- To: BOOK_ARTS-L@LISTSERV.SYR.EDU
- Subject: Re: Self-published best-sellers?
- From: Michael Morin <ba202@FREENET.BUFFALO.EDU>
- Date: Mon, 24 May 1999 23:17:33 -0400
- In-Reply-To: <199905221539.LAA20366@mx2.localnet.com>
- Message-Id: <199905250323.UAA12816@palimpsest.Stanford.EDU>
- Sender: "Book_Arts-L: READ THE FAQ at http://www.dreamscape.com/pdverhey" <BOOK_ARTS-L@LISTSERV.SYR.EDU>
Even though Blake was a professional engraver by trade and a member of the
academy as such, the bulk of his work as you describe it was actually
relief etching, printed before rollers were invented and not engravings.

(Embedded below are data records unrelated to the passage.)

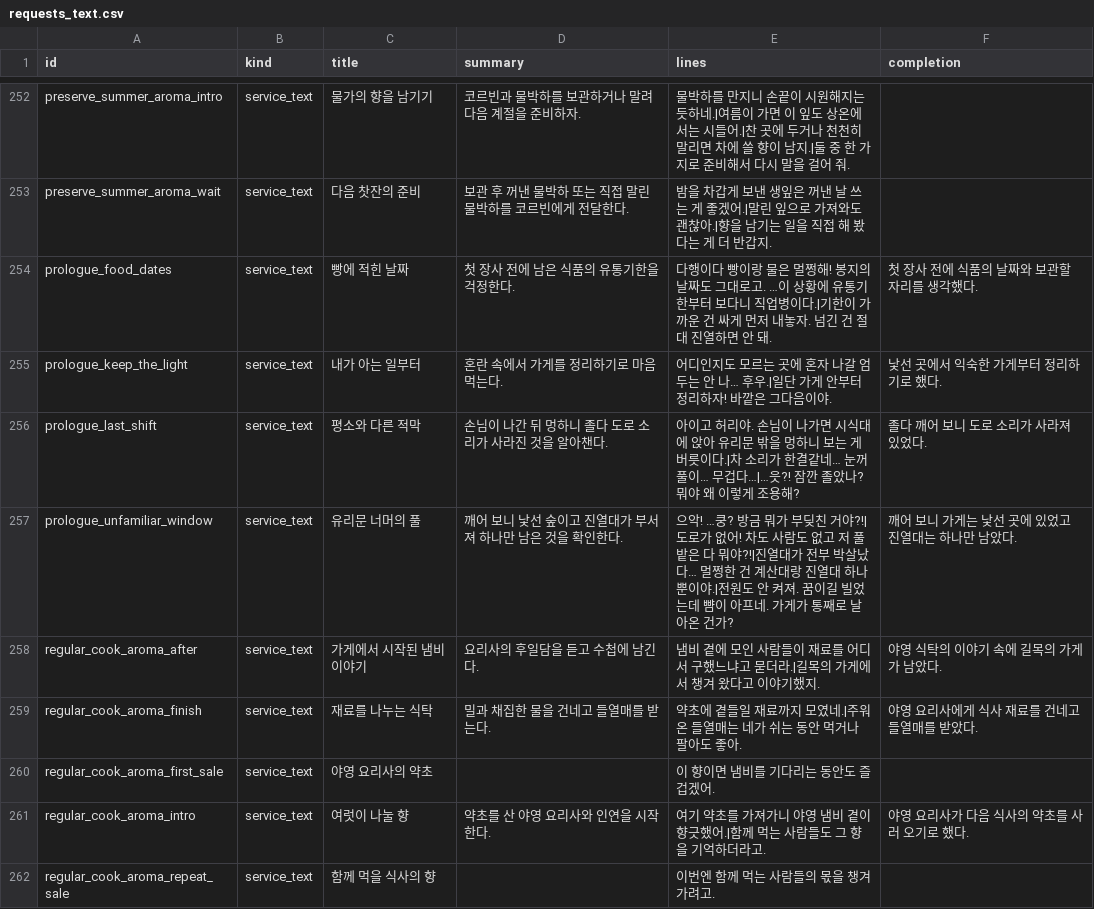
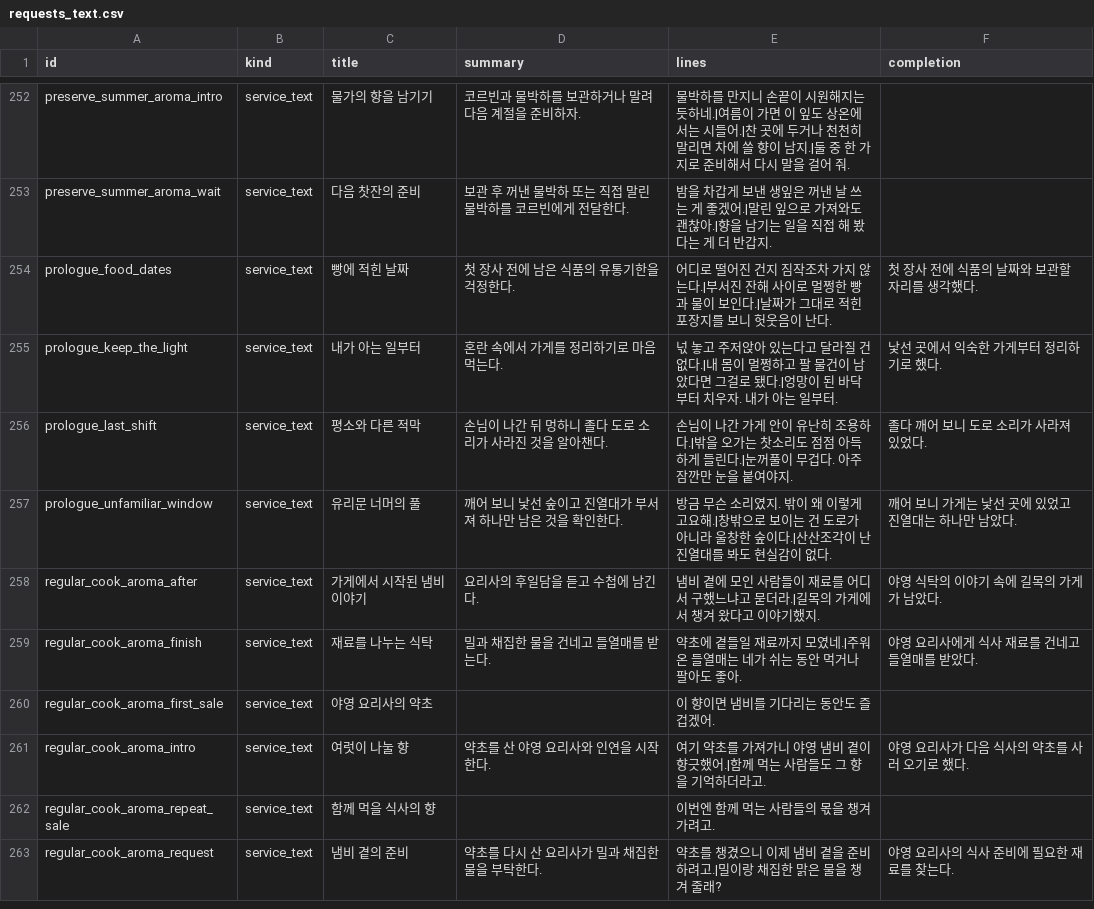
Before and after one commit to mayjohn66-cmd/project222, a CSV file: data/shop/requests/requests_text.csv, drawn as a sheet; only a part is shown, gaps mark what is left out; the shorter side is filled out with more unchanged rows.

```diff
--- a/data/shop/requests/requests_text.csv
+++ b/data/shop/requests/requests_text.csv
@@ -253,6 +253,6 @@ preserve_summer_aroma_intro,service_text,물가의 향을 남기기,코르빈과
 preserve_summer_aroma_wait,service_text,다음 찻잔의 준비,보관 후 꺼낸 물박하 또는 직접 말린 물박하를 코르빈에게 전달한다.,밤을 차갑게 보낸 생잎은 꺼낸 날 쓰는 게 좋겠어.|말린 잎으로 가져와도 괜찮아.|향을 남기는 일을 직접 해 봤다는 게 더 반갑지.,
-prologue_food_dates,service_text,빵에 적힌 날짜,첫 장사 전에 남은 식품의 유통기한을 걱정한다.,다행이다 빵이랑 물은 멀쩡해! 봉지의 날짜도 그대로고. …이 상황에 유통기한부터 보다니 직업병이다.|기한이 가까운 건 싸게 먼저 내놓자. 넘긴 건 절대 진열하면 안 돼.,첫 장사 전에 식품의 날짜와 보관할 자리를 생각했다.
-prologue_keep_the_light,service_text,내가 아는 일부터,혼란 속에서 가게를 정리하기로 마음먹는다.,어디인지도 모르는 곳에 혼자 나갈 엄두는 안 나… 후우.|일단 가게 안부터 정리하자! 바깥은 그다음이야.,낯선 곳에서 익숙한 가게부터 정리하기로 했다.
-prologue_last_shift,service_text,평소와 다른 적막,손님이 나간 뒤 멍하니 졸다 도로 소리가 사라진 것을 알아챈다.,아이고 허리야. 손님이 나가면 시식대에 앉아 유리문 밖을 멍하니 보는 게 버릇이다.|차 소리가 한결같네… 눈꺼풀이… 무겁다…|…읏?! 잠깐 졸았나? 뭐야 왜 이렇게 조용해?,졸다 깨어 보니 도로 소리가 사라져 있었다.
-prologue_unfamiliar_window,service_text,유리문 너머의 풀,깨어 보니 낯선 숲이고 진열대가 부서져 하나만 남은 것을 확인한다.,으악! …쿵? 방금 뭐가 부딪친 거야?!|도로가 없어! 차도 사람도 없고 저 풀밭은 다 뭐야?!|진열대가 전부 박살났다… 멀쩡한 건 계산대랑 진열대 하나뿐이야.|전원도 안 켜져. 꿈이길 빌었는데 뺨이 아프네. 가게가 통째로 날아온 건가?,깨어 보니 가게는 낯선 곳에 있었고 진열대는 하나만 남았다.
+prologue_food_dates,service_text,빵에 적힌 날짜,첫 장사 전에 남은 식품의 유통기한을 걱정한다.,어디로 떨어진 건지 짐작조차 가지 않는다.|부서진 잔해 사이로 멀쩡한 빵과 물이 보인다.|날짜가 그대로 적힌 포장지를 보니 헛웃음이 난다.,첫 장사 전에 식품의 날짜와 보관할 자리를 생각했다.
+prologue_keep_the_light,service_text,내가 아는 일부터,혼란 속에서 가게를 정리하기로 마음먹는다.,넋 놓고 주저앉아 있는다고 달라질 건 없다.|내 몸이 멀쩡하고 팔 물건이 남았다면 그걸로 됐다.|엉망이 된 바닥부터 치우자. 내가 아는 일부터.,낯선 곳에서 익숙한 가게부터 정리하기로 했다.
+prologue_last_shift,service_text,평소와 다른 적막,손님이 나간 뒤 멍하니 졸다 도로 소리가 사라진 것을 알아챈다.,손님이 나간 가게 안이 유난히 조용하다.|밖을 오가는 찻소리도 점점 아득하게 들린다.|눈꺼풀이 무겁다. 아주 잠깐만 눈을 붙여야지.,졸다 깨어 보니 도로 소리가 사라져 있었다.
+prologue_unfamiliar_window,service_text,유리문 너머의 풀,깨어 보니 낯선 숲이고 진열대가 부서져 하나만 남은 것을 확인한다.,방금 무슨 소리였지. 밖이 왜 이렇게 고요해.|창밖으로 보이는 건 도로가 아니라 울창한 숲이다.|산산조각이 난 진열대를 봐도 현실감이 없다.,깨어 보니 가게는 낯선 곳에 있었고 진열대는 하나만 남았다.
 regular_cook_aroma_after,service_text,가게에서 시작된 냄비 이야기,요리사의 후일담을 듣고 수첩에 남긴다.,냄비 곁에 모인 사람들이 재료를 어디서 구했느냐고 묻더라.|길목의 가게에서 챙겨 왔다고 이야기했지.,야영 식탁의 이야기 속에 길목의 가게가 남았다.
```
Also changed, not shown: 3 other files.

The book of job and others were engraved, such as the epic poem
_The_Grave_ which was engraved by an Italian engraver, engaged by Blake's
publisher. Most of his works are hand colored relief prints. Unique for
the time for sure.
At 11:37 AM 5/22/99 EDT, you wrote:
>Frost didn't self publishe, but had his first collection come out in England.
>did self-promote a lot, tho! Walt Whitman wrote and self-published Leaves of
>Grass all his life--his only book, kept adding to it. and in a way, Emily
>Dickinson self-collected all her 1776 poems in little books she sewed
>herself, called fascicles, found in the drawers of her desk after her death.
>Maybe the most famous self-publisher was the British poet William Blake who
>was an engraver by trade. He brought out his poems in a number of books with
>lavish colored engravings. moved poems around in different sections and
>different books. Self-publishing ironically has a bad rep in academic
>publishing circles, but these same people hold up Blakem Whitman, Dickinson
>and greats! Laurie O'Brien